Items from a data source
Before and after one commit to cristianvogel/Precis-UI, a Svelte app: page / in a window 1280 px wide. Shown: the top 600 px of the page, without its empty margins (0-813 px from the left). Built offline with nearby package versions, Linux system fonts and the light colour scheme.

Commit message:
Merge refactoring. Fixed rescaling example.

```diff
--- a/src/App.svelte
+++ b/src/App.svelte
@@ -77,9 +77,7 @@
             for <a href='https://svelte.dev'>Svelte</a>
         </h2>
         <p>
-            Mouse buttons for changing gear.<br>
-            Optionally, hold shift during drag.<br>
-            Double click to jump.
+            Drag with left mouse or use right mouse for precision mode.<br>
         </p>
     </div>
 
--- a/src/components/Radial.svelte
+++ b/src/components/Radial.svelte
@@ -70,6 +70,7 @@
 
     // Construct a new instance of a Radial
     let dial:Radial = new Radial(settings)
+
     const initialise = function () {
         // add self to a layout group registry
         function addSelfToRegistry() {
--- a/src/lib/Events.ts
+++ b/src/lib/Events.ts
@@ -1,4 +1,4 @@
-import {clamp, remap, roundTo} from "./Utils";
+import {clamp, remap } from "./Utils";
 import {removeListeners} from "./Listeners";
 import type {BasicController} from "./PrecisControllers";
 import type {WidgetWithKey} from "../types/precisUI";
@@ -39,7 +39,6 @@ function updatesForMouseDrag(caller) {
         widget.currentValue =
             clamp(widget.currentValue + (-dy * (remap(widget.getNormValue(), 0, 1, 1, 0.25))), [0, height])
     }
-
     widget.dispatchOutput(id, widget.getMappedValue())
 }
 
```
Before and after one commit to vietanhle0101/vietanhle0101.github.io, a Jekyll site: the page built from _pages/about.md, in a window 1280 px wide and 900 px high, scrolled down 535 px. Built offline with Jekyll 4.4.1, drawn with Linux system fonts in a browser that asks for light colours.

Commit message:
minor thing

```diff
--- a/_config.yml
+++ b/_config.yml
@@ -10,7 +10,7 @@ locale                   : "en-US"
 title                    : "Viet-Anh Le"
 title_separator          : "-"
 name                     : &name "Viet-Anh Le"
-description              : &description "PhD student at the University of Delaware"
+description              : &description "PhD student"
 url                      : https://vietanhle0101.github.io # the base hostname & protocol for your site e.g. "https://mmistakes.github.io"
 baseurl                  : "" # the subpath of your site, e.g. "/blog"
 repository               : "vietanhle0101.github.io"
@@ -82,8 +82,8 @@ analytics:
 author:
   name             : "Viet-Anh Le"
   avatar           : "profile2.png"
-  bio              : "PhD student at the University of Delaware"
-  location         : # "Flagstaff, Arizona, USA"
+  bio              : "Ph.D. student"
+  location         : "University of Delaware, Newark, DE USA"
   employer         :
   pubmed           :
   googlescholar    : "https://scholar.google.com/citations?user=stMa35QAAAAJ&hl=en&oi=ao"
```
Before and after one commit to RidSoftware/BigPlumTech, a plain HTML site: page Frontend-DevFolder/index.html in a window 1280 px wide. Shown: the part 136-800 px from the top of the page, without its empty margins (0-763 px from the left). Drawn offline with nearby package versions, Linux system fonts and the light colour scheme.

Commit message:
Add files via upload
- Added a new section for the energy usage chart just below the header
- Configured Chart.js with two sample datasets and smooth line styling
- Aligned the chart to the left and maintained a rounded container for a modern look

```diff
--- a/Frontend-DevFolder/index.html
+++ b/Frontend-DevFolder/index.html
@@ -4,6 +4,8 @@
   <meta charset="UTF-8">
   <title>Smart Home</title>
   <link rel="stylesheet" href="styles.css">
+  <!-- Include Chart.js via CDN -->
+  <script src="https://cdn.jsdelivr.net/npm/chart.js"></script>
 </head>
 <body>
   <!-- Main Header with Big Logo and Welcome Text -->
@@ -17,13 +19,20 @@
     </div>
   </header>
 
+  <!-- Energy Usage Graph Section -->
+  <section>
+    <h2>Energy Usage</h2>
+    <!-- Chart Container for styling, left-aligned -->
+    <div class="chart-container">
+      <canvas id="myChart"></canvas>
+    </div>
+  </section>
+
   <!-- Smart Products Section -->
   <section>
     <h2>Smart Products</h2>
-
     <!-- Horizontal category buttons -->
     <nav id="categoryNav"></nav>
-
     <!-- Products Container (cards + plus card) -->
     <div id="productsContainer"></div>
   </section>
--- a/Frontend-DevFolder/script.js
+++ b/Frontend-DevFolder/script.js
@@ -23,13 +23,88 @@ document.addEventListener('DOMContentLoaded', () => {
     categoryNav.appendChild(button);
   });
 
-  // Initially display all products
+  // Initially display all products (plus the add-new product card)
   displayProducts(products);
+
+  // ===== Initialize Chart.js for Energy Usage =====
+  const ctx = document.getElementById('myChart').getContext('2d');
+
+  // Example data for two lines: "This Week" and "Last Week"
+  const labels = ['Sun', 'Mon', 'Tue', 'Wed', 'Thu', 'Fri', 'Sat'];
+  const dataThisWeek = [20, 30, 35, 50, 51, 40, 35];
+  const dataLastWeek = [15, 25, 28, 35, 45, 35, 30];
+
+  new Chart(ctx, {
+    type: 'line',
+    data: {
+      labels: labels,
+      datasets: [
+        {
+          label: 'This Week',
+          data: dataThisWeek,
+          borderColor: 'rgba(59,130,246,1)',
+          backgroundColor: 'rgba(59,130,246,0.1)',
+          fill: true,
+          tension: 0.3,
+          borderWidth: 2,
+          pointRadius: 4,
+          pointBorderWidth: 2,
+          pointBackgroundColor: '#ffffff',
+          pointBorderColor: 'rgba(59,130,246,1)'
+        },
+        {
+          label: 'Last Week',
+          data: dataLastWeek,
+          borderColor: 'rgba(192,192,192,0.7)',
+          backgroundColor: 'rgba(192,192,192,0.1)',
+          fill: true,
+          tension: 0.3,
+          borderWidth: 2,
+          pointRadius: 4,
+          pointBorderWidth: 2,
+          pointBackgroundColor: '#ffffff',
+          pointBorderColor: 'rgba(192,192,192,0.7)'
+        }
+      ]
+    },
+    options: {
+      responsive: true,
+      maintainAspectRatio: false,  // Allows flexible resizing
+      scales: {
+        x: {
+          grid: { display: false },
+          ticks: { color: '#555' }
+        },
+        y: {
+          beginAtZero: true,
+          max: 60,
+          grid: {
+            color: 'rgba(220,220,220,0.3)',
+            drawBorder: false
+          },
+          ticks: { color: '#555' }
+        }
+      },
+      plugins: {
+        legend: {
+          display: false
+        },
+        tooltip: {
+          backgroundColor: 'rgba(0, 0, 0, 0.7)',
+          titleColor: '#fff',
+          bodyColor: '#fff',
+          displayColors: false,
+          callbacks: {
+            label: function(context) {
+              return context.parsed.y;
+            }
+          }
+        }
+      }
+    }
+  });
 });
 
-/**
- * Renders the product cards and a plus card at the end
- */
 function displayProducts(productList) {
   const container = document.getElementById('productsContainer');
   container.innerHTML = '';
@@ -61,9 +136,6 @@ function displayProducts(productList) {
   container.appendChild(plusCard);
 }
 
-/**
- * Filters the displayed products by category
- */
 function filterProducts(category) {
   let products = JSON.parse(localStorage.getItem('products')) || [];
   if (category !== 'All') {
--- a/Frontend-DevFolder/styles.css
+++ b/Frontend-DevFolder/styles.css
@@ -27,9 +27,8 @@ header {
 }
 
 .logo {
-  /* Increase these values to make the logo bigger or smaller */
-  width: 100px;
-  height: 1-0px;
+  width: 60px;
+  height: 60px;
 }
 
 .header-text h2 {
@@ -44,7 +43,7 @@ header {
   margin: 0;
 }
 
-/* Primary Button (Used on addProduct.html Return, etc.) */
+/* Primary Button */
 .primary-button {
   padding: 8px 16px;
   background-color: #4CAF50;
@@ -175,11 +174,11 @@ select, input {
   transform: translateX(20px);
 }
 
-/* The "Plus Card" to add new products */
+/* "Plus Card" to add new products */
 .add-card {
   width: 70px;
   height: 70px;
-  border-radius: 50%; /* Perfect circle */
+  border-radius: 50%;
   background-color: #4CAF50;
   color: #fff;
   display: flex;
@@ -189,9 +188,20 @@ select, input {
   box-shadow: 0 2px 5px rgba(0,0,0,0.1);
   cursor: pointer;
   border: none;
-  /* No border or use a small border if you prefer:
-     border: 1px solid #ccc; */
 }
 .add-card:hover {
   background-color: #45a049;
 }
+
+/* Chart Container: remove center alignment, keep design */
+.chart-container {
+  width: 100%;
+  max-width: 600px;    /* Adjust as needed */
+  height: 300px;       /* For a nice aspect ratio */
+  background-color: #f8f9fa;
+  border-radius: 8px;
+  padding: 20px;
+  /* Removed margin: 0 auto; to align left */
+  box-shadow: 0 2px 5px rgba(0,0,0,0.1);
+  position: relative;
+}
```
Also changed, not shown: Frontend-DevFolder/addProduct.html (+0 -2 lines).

• **Problem to solve**
Return every line from the entries above that contains the word "false".

• **Solved problem**
+      maintainAspectRatio: false,  // Allows flexible resizing
+          grid: { display: false },
+            drawBorder: false
+          display: false
+          displayColors: false,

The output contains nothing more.